Month: July 2020
Staff Spotlight: Olgapuri House Parents Bishnu Rana and Pushpa Thapa
Days start slowly in the junior girls’ house at Olgapuri Children’s Village. The sun rises over Kathmandu Valley, and Bishnu-Uncle and Pushpa-Aunty sit down together for meditation and a cup of tea as their 20 young girls start waking up.
Some of the smaller girls ask the older ones to braid their hair—French braids, tiny accent braids, lace braids—the more creative the better. The girls range from age 2 to 13, and the youngest ones have loved the extra sister-time during Nepal’s months-long lockdown. The older girls enjoy the practice. They loved this nurturing attention when they were little, too.
For Bishnu and Pushpa, the husband-and-wife team responsible for parenting in the junior girls’ house, the lockdown has been hectic, with added responsibilities and no time off. But they love the children as they love their own daughter and son, who live with them in the junior girls’ house, and these early moments of quiet meditation help ground them in the incredible importance of the work they’re doing.

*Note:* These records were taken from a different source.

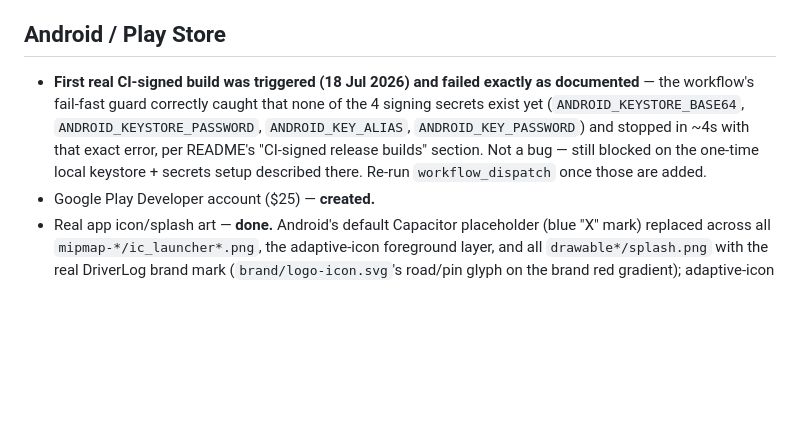
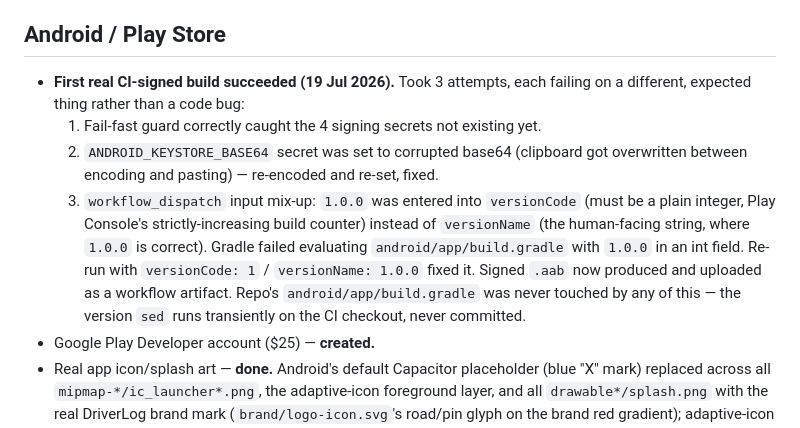
Before and after one commit to GRITui/driver-log, a Markdown page: docs/BACKLOG.md, the part around the change. Drawn GitHub-style; blank space fills up the shorter version.

Commit message:
Record the first successful Android CI-signed build in the backlog
Took 3 workflow_dispatch attempts to get a real signed .aab: missing
secrets (expected fail-fast), then a corrupted ANDROID_KEYSTORE_BASE64
secret (clipboard overwritten mid-copy), then a versionCode/versionName
input mix-up (1.0.0 isn't a valid versionCode — that field needs Play
Console's strictly-increasing integer, not the version string). None of
these touched the repo's own android/app/build.gradle, which only gets
its version fields patched transiently on the CI checkout.

Co-Authored-By: Claude Sonnet 5 <noreply@anthropic.com>
Claude-Session: https://claude.ai/code/session_01Ru4whST2wtc8NKrQLRYhfi

```diff
--- a/docs/BACKLOG.md
+++ b/docs/BACKLOG.md
@@ -32,13 +32,19 @@ work instead of letting it drift again.
   was never built. Decide before fleet adoption grows past a few pilot users.
 
 ## Android / Play Store
-- **First real CI-signed build was triggered (18 Jul 2026) and failed exactly as
-  documented** — the workflow's fail-fast guard correctly caught that none of the 4
-  signing secrets exist yet (`ANDROID_KEYSTORE_BASE64`, `ANDROID_KEYSTORE_PASSWORD`,
-  `ANDROID_KEY_ALIAS`, `ANDROID_KEY_PASSWORD`) and stopped in ~4s with that exact
-  error, per README's "CI-signed release builds" section. Not a bug — still blocked on
-  the one-time local keystore + secrets setup described there. Re-run `workflow_dispatch`
-  once those are added.
+- **First real CI-signed build succeeded (19 Jul 2026).** Took 3 attempts, each
+  failing on a different, expected thing rather than a code bug:
+  1. Fail-fast guard correctly caught the 4 signing secrets not existing yet.
+  2. `ANDROID_KEYSTORE_BASE64` secret was set to corrupted base64 (clipboard got
+     overwritten between encoding and pasting) — re-encoded and re-set, fixed.
+  3. `workflow_dispatch` input mix-up: `1.0.0` was entered into `versionCode` (must be
+     a plain integer, Play Console's strictly-increasing build counter) instead of
+     `versionName` (the human-facing string, where `1.0.0` is correct). Gradle failed
+     evaluating `android/app/build.gradle` with `1.0.0` in an int field. Re-run with
+     `versionCode: 1` / `versionName: 1.0.0` fixed it.
+  Signed `.aab` now produced and uploaded as a workflow artifact. Repo's
+  `android/app/build.gradle` was never touched by any of this — the version `sed` runs
+  transiently on the CI checkout, never committed.
 - Google Play Developer account ($25) — **created.**
 - Real app icon/splash art — **done.** Android's default Capacitor placeholder (blue
   "X" mark) replaced across all `mipmap-*/ic_launcher*.png`, the adaptive-icon
```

Pushpa started her journey with NYF in 2004, when she was a social worker. She knows almost all the NYF children and has remained in close touch with them. Many of them see her as their own guardian.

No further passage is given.